I'm reading George Monbiot's Captive State. Its excellently researched and its message is clear and well presented. Here's a piece from his chapter on the subject heading:
"Until the day before he became Minister for Science and Technology, another sub-committee, called the Food Chain Group, was, as I mentioned in Chapter 8, chaired by Lord Sainsbury. His report, published like all the others by the government's Department of Trade and Industry, expressed the hope that in the future 'the precautionary principle is abandoned'".
Nice. The chapter is full of examples of supposed bastions of public interest either voicing the corporate line or actually advocating the reduction, removal or reversal of legislation protecting the public in order to ease the burden of responsibility on the corporation or corporations in question. Call me idealistic but I was under the impression that government was there to protect the public against exploitation; not to fund, facilitate and defend such exploitation in the name of some overarching capitalist principle which generates wealth for a minority at the expense of the majority. Corporations already have ample scope to turn empty, sociopathic gestures into good publicity and increased revenue. Some might consider a little too much, even.
"The Retail and Consumer Services Foresight Panel, chaired by Sir John Banham, the head of Tarmac, warns of the 'potentially dire' impact of growing concerns about the environment. The consequences of these concerns, such as 'increasing difficulty in carrying out green field developments coupled with attempts to restrict traffic and reduce congestion', would result, inexplicably, in 'fewer women . . . working', 'cuts in state pensions' and a collapse in living standards."
Hmmmmmmmmm, and why is this disaster capitalism model being financed and promoted with our taxes again??
There's so much more in the book- you have to read it!
"While openness has long informed the ethics of science, corporations demand confidentiality. Information that the companies find uncomfortable can be withheld, even when it arises from projects half-funded by the government: The LINK programme, for example, grants discretion over whether or not to publish results to the corporate partners.
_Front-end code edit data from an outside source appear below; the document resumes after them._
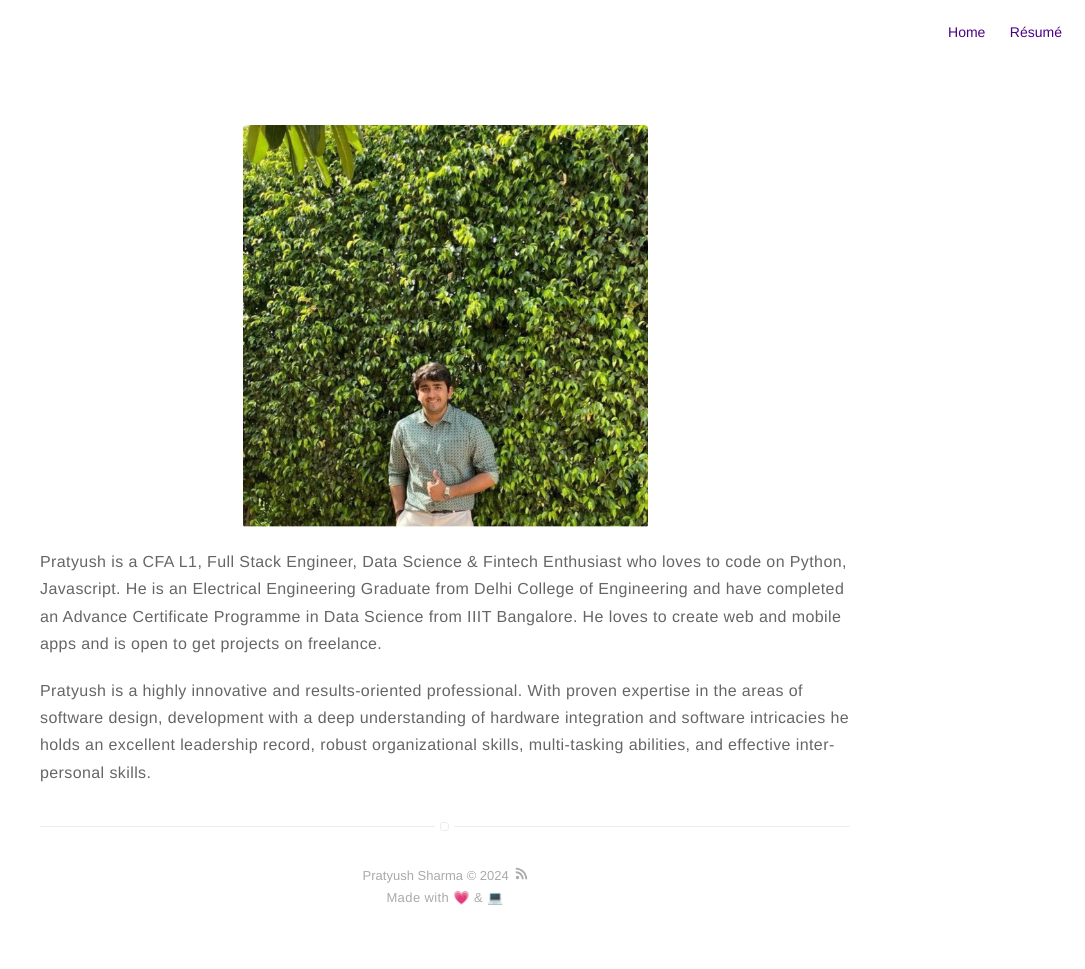
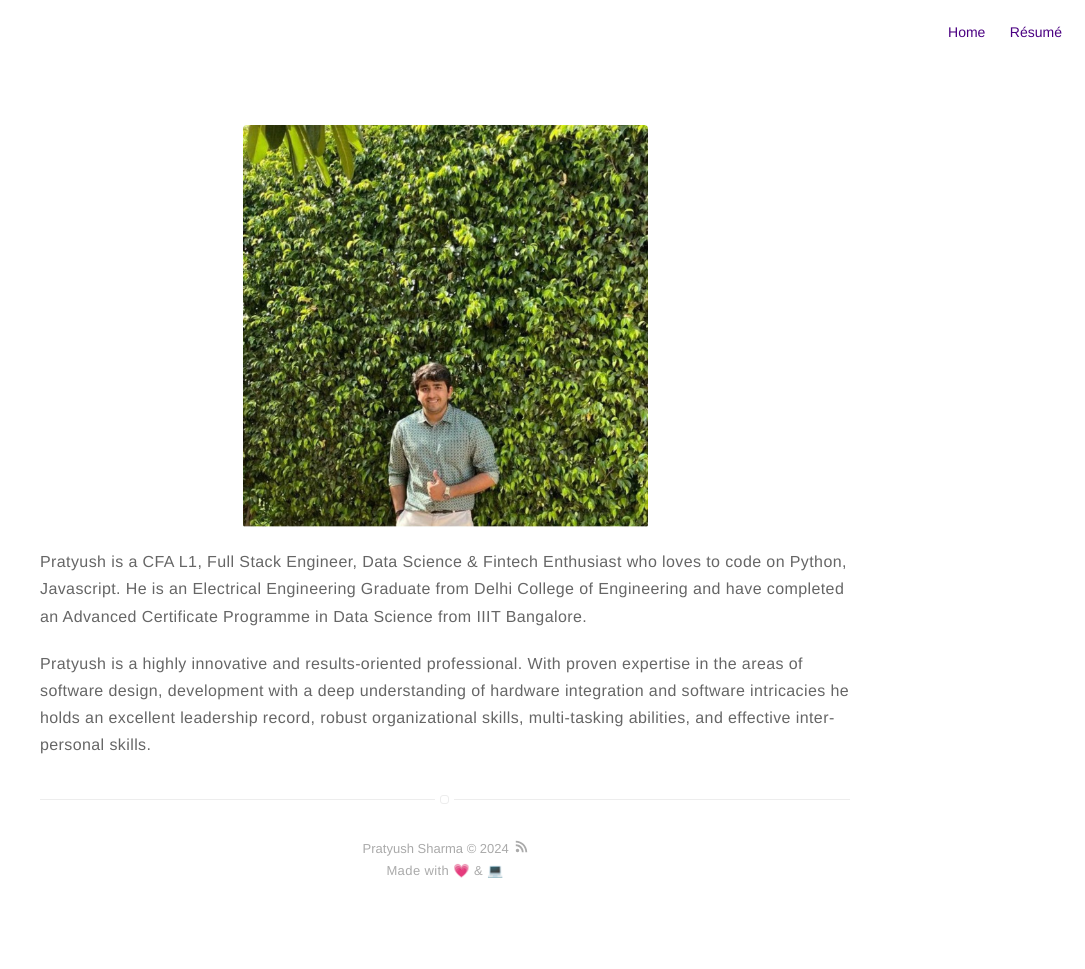
Before and after one commit to Pratyuxh/Pratyuxh.github.io, a Jekyll site: the page built from about.md, in a window 1280 px wide. Shown: the whole page, without its empty margins (195-1280 px from the left). Built offline with Jekyll 4.4.1, drawn with Linux system fonts in a browser that asks for light colours; after the commit the page ends 942 px from its top, so only the background shows below that.

Commit message:
Updated Bio

```diff
--- a/about.md
+++ b/about.md
@@ -5,7 +5,7 @@ layout: page
 ![Profile Image]({% if site.external-image %}{{ site.picture }}{% else %}{{ site.url }}/{{ site.picture }}{% endif %})
 
 <p>
-Pratyush is a CFA L1, Full Stack Engineer, Data Science & Fintech Enthusiast who loves to code on Python, Javascript. He is an Electrical Engineering Graduate from Delhi College of Engineering and have completed an Advance Certificate Programme in Data Science from IIIT Bangalore. He loves to create web and mobile apps and is open to get projects on freelance.
+Pratyush is a CFA L1, Full Stack Engineer, Data Science & Fintech Enthusiast who loves to code on Python, Javascript. He is an Electrical Engineering Graduate from Delhi College of Engineering and have completed an Advanced Certificate Programme in Data Science from IIIT Bangalore.
 </p>
 
 <p>
```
The free flow of ideas is further impeded by the need to secure corporate intellectual property."